Segment Start: Entries supplied

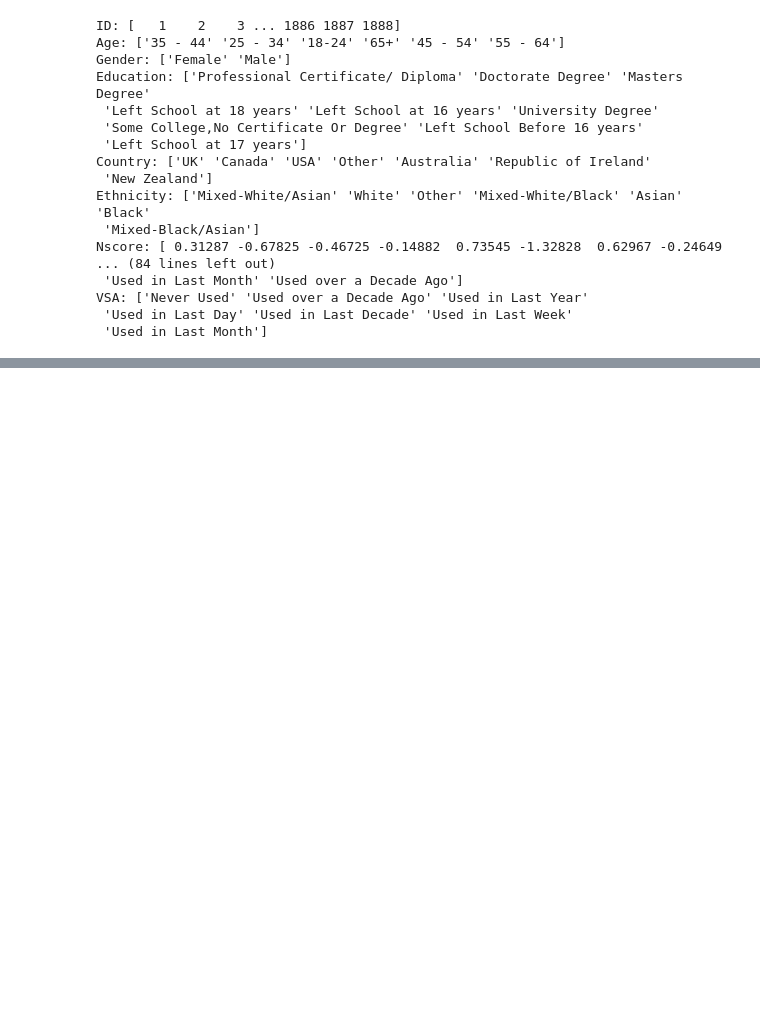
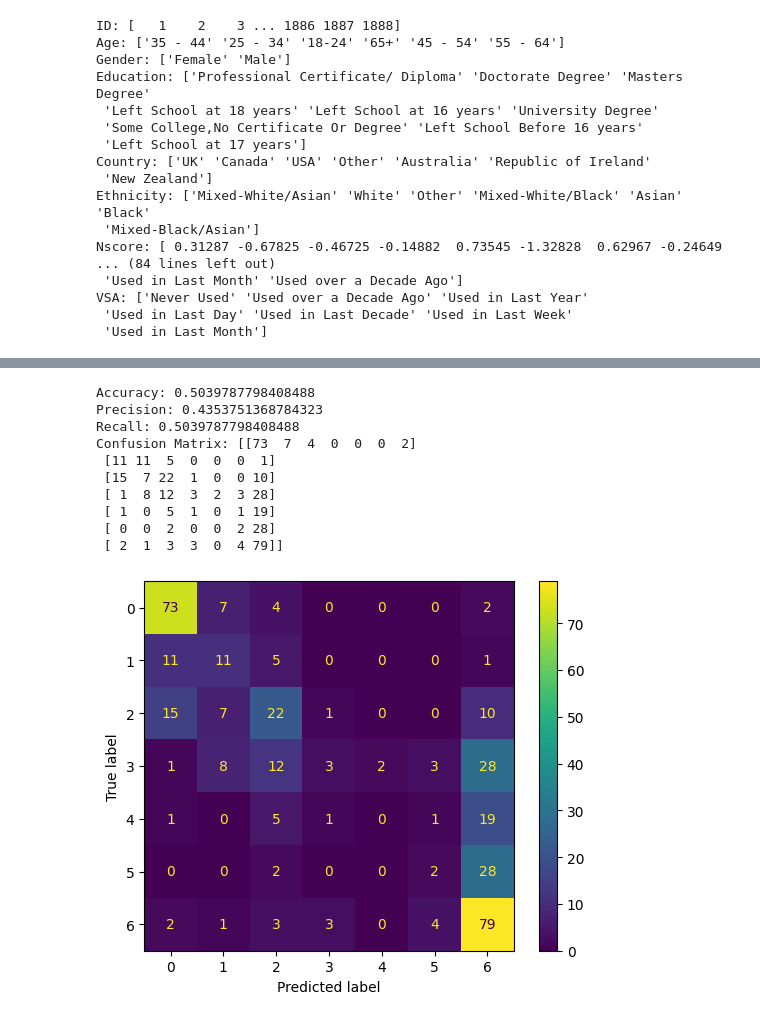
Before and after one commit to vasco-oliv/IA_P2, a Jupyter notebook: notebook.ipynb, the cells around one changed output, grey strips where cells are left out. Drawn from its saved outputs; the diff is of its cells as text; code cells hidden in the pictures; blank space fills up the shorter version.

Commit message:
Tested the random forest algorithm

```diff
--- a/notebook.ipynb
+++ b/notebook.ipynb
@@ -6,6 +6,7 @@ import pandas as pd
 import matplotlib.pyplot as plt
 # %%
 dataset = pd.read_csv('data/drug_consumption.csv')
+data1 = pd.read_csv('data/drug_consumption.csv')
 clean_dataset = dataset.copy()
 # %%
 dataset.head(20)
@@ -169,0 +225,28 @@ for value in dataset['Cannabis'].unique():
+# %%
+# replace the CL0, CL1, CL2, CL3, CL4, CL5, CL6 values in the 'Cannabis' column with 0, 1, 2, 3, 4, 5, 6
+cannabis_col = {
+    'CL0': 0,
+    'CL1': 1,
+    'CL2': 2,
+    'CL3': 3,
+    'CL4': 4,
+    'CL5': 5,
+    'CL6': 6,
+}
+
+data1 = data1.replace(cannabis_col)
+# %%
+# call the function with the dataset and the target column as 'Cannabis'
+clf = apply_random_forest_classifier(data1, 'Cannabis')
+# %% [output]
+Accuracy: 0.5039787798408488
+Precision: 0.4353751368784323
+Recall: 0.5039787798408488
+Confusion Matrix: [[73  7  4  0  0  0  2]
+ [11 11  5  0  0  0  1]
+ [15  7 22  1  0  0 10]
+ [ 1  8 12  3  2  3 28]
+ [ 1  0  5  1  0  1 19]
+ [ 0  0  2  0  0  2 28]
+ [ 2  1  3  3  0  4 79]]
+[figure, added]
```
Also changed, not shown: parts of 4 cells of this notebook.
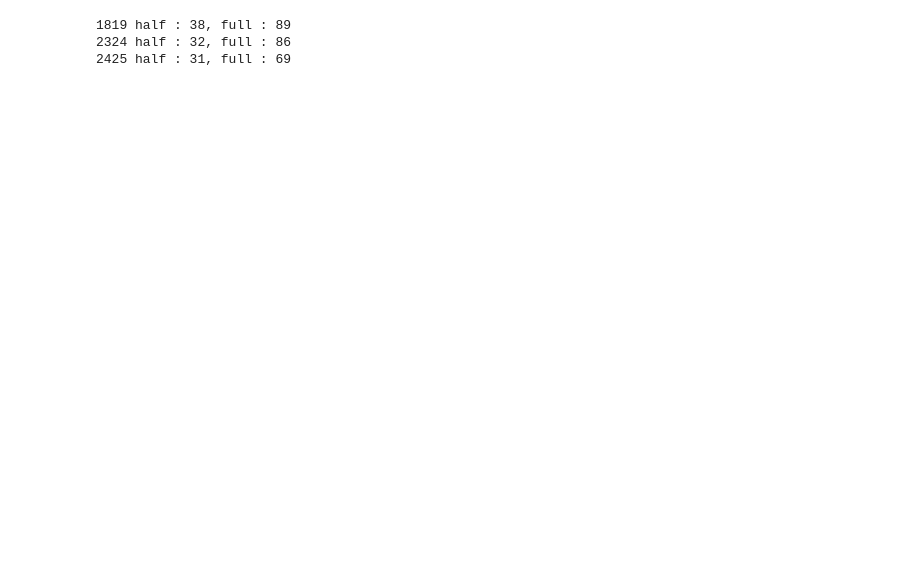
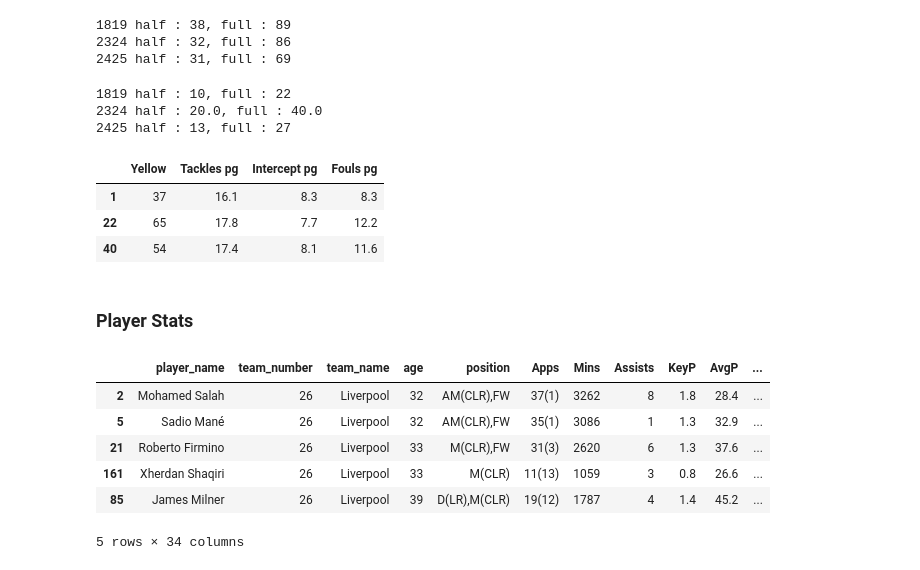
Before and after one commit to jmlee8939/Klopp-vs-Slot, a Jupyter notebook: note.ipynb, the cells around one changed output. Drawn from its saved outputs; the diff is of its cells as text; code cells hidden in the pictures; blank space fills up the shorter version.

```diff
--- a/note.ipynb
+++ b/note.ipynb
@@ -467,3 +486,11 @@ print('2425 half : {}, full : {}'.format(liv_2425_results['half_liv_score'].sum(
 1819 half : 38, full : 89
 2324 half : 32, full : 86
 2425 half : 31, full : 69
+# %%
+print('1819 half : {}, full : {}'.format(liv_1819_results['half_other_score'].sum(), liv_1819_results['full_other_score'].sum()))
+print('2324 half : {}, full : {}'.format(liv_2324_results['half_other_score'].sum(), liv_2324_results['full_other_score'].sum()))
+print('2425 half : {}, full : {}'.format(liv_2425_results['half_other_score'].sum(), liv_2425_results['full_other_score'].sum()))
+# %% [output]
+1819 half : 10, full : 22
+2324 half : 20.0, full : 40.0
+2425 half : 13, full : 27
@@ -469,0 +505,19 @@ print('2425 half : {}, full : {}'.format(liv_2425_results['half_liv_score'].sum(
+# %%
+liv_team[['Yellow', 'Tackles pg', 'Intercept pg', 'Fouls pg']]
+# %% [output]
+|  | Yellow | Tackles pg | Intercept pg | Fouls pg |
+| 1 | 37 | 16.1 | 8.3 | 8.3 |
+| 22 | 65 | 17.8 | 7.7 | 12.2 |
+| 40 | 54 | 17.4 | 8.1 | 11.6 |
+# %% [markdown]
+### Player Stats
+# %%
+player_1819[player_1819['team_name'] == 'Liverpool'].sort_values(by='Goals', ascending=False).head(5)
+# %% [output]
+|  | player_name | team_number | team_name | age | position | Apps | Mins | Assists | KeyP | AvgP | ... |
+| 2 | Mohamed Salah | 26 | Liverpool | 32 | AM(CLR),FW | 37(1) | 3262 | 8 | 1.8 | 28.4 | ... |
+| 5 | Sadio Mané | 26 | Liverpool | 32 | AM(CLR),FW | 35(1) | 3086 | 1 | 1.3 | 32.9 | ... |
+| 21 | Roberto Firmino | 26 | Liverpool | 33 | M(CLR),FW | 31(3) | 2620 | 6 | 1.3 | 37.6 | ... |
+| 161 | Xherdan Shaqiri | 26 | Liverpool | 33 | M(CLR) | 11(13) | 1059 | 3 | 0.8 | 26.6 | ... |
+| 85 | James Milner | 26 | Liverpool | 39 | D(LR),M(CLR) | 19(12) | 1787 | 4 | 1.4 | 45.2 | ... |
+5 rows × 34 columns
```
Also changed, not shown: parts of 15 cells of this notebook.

Segment End: Entries supplied

What the task asks>
Every line above goes into the copy unchanged; the pictures do not.

Solved problem>
Before and after one commit to vasco-oliv/IA_P2, a Jupyter notebook: notebook.ipynb, the cells around one changed output, grey strips where cells are left out. Drawn from its saved outputs; the diff is of its cells as text; code cells hidden in the pictures; blank space fills up the shorter version.

Commit message:
Tested the random forest algorithm

```diff
--- a/notebook.ipynb
+++ b/notebook.ipynb
@@ -6,6 +6,7 @@ import pandas as pd
 import matplotlib.pyplot as plt
 # %%
 dataset = pd.read_csv('data/drug_consumption.csv')
+data1 = pd.read_csv('data/drug_consumption.csv')
 clean_dataset = dataset.copy()
 # %%
 dataset.head(20)
@@ -169,0 +225,28 @@ for value in dataset['Cannabis'].unique():
+# %%
+# replace the CL0, CL1, CL2, CL3, CL4, CL5, CL6 values in the 'Cannabis' column with 0, 1, 2, 3, 4, 5, 6
+cannabis_col = {
+    'CL0': 0,
+    'CL1': 1,
+    'CL2': 2,
+    'CL3': 3,
+    'CL4': 4,
+    'CL5': 5,
+    'CL6': 6,
+}
+
+data1 = data1.replace(cannabis_col)
+# %%
+# call the function with the dataset and the target column as 'Cannabis'
+clf = apply_random_forest_classifier(data1, 'Cannabis')
+# %% [output]
+Accuracy: 0.5039787798408488
+Precision: 0.4353751368784323
+Recall: 0.5039787798408488
+Confusion Matrix: [[73  7  4  0  0  0  2]
+ [11 11  5  0  0  0  1]
+ [15  7 22  1  0  0 10]
+ [ 1  8 12  3  2  3 28]
+ [ 1  0  5  1  0  1 19]
+ [ 0  0  2  0  0  2 28]
+ [ 2  1  3  3  0  4 79]]
+[figure, added]
```
Also changed, not shown: parts of 4 cells of this notebook.
Before and after one commit to jmlee8939/Klopp-vs-Slot, a Jupyter notebook: note.ipynb, the cells around one changed output. Drawn from its saved outputs; the diff is of its cells as text; code cells hidden in the pictures; blank space fills up the shorter version.

```diff
--- a/note.ipynb
+++ b/note.ipynb
@@ -467,3 +486,11 @@ print('2425 half : {}, full : {}'.format(liv_2425_results['half_liv_score'].sum(
 1819 half : 38, full : 89
 2324 half : 32, full : 86
 2425 half : 31, full : 69
+# %%
+print('1819 half : {}, full : {}'.format(liv_1819_results['half_other_score'].sum(), liv_1819_results['full_other_score'].sum()))
+print('2324 half : {}, full : {}'.format(liv_2324_results['half_other_score'].sum(), liv_2324_results['full_other_score'].sum()))
+print('2425 half : {}, full : {}'.format(liv_2425_results['half_other_score'].sum(), liv_2425_results['full_other_score'].sum()))
+# %% [output]
+1819 half : 10, full : 22
+2324 half : 20.0, full : 40.0
+2425 half : 13, full : 27
@@ -469,0 +505,19 @@ print('2425 half : {}, full : {}'.format(liv_2425_results['half_liv_score'].sum(
+# %%
+liv_team[['Yellow', 'Tackles pg', 'Intercept pg', 'Fouls pg']]
+# %% [output]
+|  | Yellow | Tackles pg | Intercept pg | Fouls pg |
+| 1 | 37 | 16.1 | 8.3 | 8.3 |
+| 22 | 65 | 17.8 | 7.7 | 12.2 |
+| 40 | 54 | 17.4 | 8.1 | 11.6 |
+# %% [markdown]
+### Player Stats
+# %%
+player_1819[player_1819['team_name'] == 'Liverpool'].sort_values(by='Goals', ascending=False).head(5)
+# %% [output]
+|  | player_name | team_number | team_name | age | position | Apps | Mins | Assists | KeyP | AvgP | ... |
+| 2 | Mohamed Salah | 26 | Liverpool | 32 | AM(CLR),FW | 37(1) | 3262 | 8 | 1.8 | 28.4 | ... |
+| 5 | Sadio Mané | 26 | Liverpool | 32 | AM(CLR),FW | 35(1) | 3086 | 1 | 1.3 | 32.9 | ... |
+| 21 | Roberto Firmino | 26 | Liverpool | 33 | M(CLR),FW | 31(3) | 2620 | 6 | 1.3 | 37.6 | ... |
+| 161 | Xherdan Shaqiri | 26 | Liverpool | 33 | M(CLR) | 11(13) | 1059 | 3 | 0.8 | 26.6 | ... |
+| 85 | James Milner | 26 | Liverpool | 39 | D(LR),M(CLR) | 19(12) | 1787 | 4 | 1.4 | 45.2 | ... |
+5 rows × 34 columns
```
Also changed, not shown: parts of 15 cells of this notebook.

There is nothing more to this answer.